invisible, intangible capacities for receiving-perceiving [Vernehmen]* what it encounters and what addresses it. In the perspective of the Analytic of Da-sein, all conventional, objectifying representations of a capsulelike psyche, subject, person, ego, or consciousness in psychology and psychopathology must be abandoned in favor of an entirely different understanding. This new view of the basic constitution of human existence may be called Da-sein, or being-in-the-world. Of course, in this context the Da of this Da-sein certainly does not mean what it does in the ordinary sense—a location near an observer. Rather, to exist as Da-sein means to hold open a domain through its capacity to receive-perceive the significance of the things that are given to it [Da-sein] and that address it [Da-sein] by virtue of its own "clearing" [Gelichtetheit], Human Da-sein as a domain with the capacity for receiving-perceiving is never merely an object present-at-hand. On the contrary, it is not something which can be objectified at all under any circumstances.

January 24 and 28, 1964, at Boss's Home

Kant writes: "Being is obviously not a real predicate, that is, it is not a concept of something, which could be added to the concept of a thing. It is merely the positing of a thing or of certain properties themselves."1

According to Kant, real has nothing to do with what is actual or nonactual, but because of its origin from res, it means accordingly: relating to the nature of a thing; something which can be found in a thing. For instance, the real predicates of a table are: round, hard, heavy, etc., whether the table actually exists or is merely imagined.

In contrast, being is not something that can be found in the nature of a table, even if the table were to be broken down into its smallest parts.

If one elucidates and explicates the term "obvious," which is not the same as merely using different words for the same thing, it means the same as manifest, or evident, which is derived from evideri—to let oneself
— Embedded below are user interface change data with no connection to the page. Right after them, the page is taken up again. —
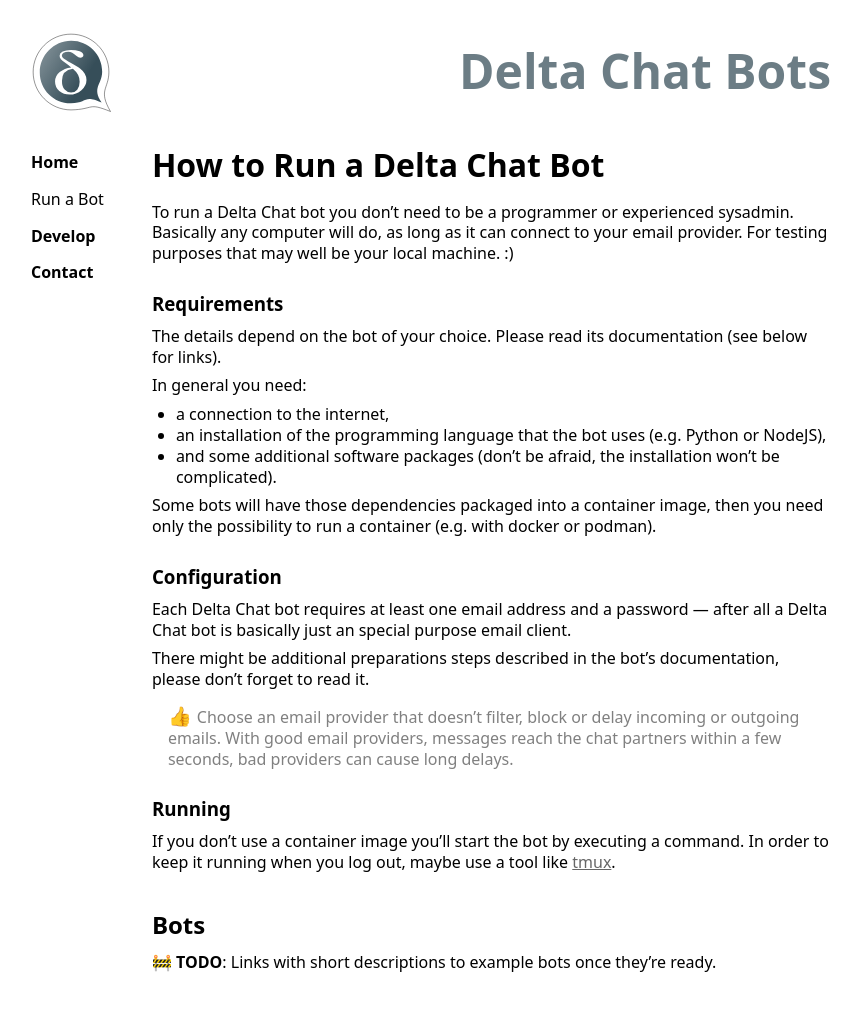
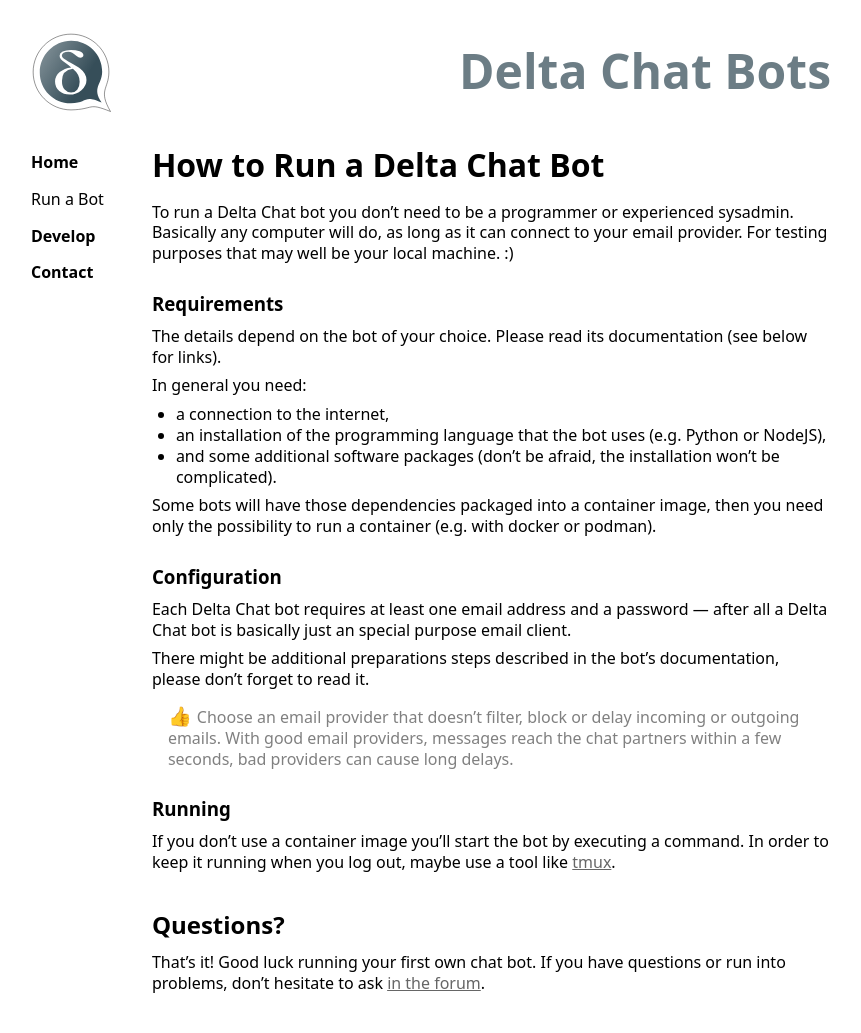
Before and after one commit to deltachat-bot/bot-pages, a Jekyll site: the page built from howto.md, in a window 1280 px wide. Shown: the whole page, without its empty margins (1-862 px from the left). Built offline with Jekyll 4.4.1, drawn with Linux system fonts in a browser that asks for light colours.

Commit message:
Questions? Forum!

```diff
--- a/howto.md
+++ b/howto.md
@@ -31,6 +31,8 @@ Choose an email provider that doesn't filter, block or delay incoming or outgoin
 ### Running
 If you don't use a container image you'll start the bot by executing a command. In order to keep it running when you log out, maybe use a tool like [tmux](https://github.com/tmux/tmux/).
 
-## Bots
+## Questions?
 
-🚧 **TODO**: Links with short descriptions to example bots once they're ready.
+That's it! Good luck running your first own chat bot. If you have questions or
+run into problems, don't hesitate to ask [in the
+forum](https://support.delta.chat/c/bots/9).
```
* We translate the German vernehmen with the hyphenated expression "to receiveperceive." In its existential-ontological meaning vernehmen implies receptivity (Greek νοεῖν: to perceive, to understand, to listen in). In a more active, juridical sense, it means that which the judge comes to perceive through the interrogation of witnesses. Vernehmen refers to a phenomenologically immediate, nontheoretical, receptive perceiving. This contrasts with vor-stellen, "to represent," literally, "setting-before" that which objectifies and reifies.—TRANSLATORS

Zollikon Seminars by Martin Heidegger